======== INFORMATION SUPPLIED

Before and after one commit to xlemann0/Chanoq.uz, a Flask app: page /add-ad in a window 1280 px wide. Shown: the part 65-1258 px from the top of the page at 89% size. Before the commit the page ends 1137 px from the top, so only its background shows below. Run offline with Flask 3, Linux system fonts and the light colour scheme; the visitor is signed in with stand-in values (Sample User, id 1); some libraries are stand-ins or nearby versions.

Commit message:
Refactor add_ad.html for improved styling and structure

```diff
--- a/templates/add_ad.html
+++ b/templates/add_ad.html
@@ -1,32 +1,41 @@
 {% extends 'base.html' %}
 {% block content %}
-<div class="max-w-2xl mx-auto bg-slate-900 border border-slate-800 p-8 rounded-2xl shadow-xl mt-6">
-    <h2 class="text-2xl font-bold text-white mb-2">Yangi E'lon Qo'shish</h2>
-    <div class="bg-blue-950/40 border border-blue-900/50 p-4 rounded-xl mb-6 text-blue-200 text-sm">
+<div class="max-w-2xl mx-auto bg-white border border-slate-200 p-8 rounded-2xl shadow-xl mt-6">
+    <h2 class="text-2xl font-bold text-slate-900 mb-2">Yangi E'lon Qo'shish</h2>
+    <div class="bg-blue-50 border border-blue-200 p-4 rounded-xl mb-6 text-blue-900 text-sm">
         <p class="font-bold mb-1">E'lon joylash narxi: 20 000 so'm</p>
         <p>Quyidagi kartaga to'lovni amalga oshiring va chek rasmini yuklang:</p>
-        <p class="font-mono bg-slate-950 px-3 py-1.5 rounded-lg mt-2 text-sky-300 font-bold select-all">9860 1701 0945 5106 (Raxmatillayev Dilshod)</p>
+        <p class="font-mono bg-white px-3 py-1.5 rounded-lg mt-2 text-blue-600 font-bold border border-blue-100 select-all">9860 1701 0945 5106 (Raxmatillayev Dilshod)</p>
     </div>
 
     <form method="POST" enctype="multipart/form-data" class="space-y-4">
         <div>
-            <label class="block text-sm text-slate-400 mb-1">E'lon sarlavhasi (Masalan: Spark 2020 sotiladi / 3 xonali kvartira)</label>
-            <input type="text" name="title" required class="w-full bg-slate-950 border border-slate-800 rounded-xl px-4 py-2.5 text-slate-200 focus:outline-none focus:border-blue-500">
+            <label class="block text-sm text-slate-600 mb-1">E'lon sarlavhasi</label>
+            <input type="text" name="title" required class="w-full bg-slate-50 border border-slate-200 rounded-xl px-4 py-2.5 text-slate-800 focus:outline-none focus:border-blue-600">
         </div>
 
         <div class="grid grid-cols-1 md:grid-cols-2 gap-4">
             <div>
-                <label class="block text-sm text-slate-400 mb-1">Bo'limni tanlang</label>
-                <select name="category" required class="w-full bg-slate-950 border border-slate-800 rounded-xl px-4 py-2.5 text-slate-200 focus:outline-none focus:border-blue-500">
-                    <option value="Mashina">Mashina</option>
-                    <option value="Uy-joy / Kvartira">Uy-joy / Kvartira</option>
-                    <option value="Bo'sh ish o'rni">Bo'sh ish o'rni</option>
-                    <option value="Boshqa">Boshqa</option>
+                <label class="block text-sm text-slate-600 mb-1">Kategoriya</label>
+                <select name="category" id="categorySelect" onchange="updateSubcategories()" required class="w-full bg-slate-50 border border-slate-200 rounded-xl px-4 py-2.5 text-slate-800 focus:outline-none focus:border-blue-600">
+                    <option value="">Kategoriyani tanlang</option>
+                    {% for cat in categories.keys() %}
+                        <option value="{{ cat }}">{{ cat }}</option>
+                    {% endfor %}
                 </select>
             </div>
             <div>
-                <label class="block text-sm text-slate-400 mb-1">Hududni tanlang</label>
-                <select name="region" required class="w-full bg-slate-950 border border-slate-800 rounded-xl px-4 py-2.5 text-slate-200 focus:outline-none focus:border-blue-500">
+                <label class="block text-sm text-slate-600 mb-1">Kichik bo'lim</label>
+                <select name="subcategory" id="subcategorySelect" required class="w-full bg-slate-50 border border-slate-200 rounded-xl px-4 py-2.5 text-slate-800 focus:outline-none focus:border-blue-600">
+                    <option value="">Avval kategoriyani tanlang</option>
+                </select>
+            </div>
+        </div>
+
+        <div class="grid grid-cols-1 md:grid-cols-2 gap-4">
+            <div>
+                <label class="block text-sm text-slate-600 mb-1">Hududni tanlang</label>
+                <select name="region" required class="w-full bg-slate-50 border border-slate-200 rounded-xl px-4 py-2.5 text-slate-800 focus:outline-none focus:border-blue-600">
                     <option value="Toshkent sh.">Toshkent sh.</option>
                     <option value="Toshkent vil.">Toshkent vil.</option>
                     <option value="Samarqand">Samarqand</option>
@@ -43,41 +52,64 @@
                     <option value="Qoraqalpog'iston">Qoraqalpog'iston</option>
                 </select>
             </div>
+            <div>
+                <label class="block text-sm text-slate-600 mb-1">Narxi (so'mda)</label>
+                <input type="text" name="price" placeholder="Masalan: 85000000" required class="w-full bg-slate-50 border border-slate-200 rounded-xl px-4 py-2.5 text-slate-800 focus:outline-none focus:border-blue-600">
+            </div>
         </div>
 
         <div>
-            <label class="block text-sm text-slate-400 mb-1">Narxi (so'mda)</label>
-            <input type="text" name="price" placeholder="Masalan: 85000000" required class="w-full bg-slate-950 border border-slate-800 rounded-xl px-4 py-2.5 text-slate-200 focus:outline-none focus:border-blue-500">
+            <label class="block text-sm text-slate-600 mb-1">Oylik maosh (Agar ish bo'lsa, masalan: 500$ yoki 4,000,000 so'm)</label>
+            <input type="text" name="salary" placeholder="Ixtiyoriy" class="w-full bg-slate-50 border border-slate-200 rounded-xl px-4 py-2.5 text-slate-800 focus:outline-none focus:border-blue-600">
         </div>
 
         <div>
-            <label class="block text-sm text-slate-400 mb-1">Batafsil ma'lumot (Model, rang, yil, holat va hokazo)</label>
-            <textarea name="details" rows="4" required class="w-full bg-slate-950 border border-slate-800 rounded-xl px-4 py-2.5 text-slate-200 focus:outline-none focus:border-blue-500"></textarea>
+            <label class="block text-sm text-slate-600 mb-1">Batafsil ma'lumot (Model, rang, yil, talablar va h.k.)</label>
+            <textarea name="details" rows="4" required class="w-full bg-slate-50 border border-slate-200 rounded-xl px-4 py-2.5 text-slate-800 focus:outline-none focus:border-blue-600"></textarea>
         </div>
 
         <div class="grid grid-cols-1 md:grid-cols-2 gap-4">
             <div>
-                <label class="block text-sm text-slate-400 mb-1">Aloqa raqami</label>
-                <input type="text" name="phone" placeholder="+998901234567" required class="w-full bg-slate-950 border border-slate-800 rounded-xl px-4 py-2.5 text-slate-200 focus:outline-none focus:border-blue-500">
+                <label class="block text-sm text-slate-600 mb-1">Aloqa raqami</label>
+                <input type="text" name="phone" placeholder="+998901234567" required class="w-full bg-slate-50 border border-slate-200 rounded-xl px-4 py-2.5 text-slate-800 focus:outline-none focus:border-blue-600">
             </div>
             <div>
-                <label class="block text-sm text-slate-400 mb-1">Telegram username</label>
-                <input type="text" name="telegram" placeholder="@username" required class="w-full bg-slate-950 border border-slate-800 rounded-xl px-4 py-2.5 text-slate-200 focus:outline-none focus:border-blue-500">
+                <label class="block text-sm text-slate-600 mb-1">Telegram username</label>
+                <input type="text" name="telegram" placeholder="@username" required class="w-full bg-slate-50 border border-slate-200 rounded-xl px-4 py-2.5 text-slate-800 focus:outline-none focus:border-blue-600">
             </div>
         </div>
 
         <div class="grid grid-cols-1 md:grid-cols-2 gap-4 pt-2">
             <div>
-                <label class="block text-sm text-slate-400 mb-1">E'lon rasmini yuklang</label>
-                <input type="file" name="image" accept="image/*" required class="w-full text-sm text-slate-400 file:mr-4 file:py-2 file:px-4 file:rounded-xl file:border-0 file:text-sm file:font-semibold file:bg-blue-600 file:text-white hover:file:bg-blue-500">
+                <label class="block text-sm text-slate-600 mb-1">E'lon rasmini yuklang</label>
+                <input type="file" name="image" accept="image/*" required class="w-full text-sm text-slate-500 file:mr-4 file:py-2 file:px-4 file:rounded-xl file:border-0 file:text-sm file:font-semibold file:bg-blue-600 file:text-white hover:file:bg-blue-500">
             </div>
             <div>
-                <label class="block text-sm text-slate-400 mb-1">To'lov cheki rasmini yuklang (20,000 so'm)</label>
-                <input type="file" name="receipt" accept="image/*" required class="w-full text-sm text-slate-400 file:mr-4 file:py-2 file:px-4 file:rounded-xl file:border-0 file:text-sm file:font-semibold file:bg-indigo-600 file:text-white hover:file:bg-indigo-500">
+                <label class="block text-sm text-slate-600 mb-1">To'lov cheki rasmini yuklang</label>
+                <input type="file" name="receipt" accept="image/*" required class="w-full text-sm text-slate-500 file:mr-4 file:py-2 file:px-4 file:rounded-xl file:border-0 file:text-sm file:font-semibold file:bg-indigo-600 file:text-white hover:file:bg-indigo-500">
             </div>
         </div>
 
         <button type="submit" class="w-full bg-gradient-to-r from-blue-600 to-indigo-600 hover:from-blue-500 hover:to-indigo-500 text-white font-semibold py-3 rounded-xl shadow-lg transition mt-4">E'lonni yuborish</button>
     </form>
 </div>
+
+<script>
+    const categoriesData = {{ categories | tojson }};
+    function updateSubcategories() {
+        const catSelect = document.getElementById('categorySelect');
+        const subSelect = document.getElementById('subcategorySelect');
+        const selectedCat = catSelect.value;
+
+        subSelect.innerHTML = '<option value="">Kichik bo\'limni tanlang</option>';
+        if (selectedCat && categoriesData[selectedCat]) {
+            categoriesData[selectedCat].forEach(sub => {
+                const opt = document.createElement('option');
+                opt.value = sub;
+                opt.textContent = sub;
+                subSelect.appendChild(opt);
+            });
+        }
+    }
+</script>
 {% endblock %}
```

================

▶ **WHAT THE TASK REQUIRES**:
Only the lines with the string "document" are wanted; pick them out of the records above and copy them.

▶ **THE COMPLETED TASK**:
+        const catSelect = document.getElementById('categorySelect');
+        const subSelect = document.getElementById('subcategorySelect');
+                const opt = document.createElement('option');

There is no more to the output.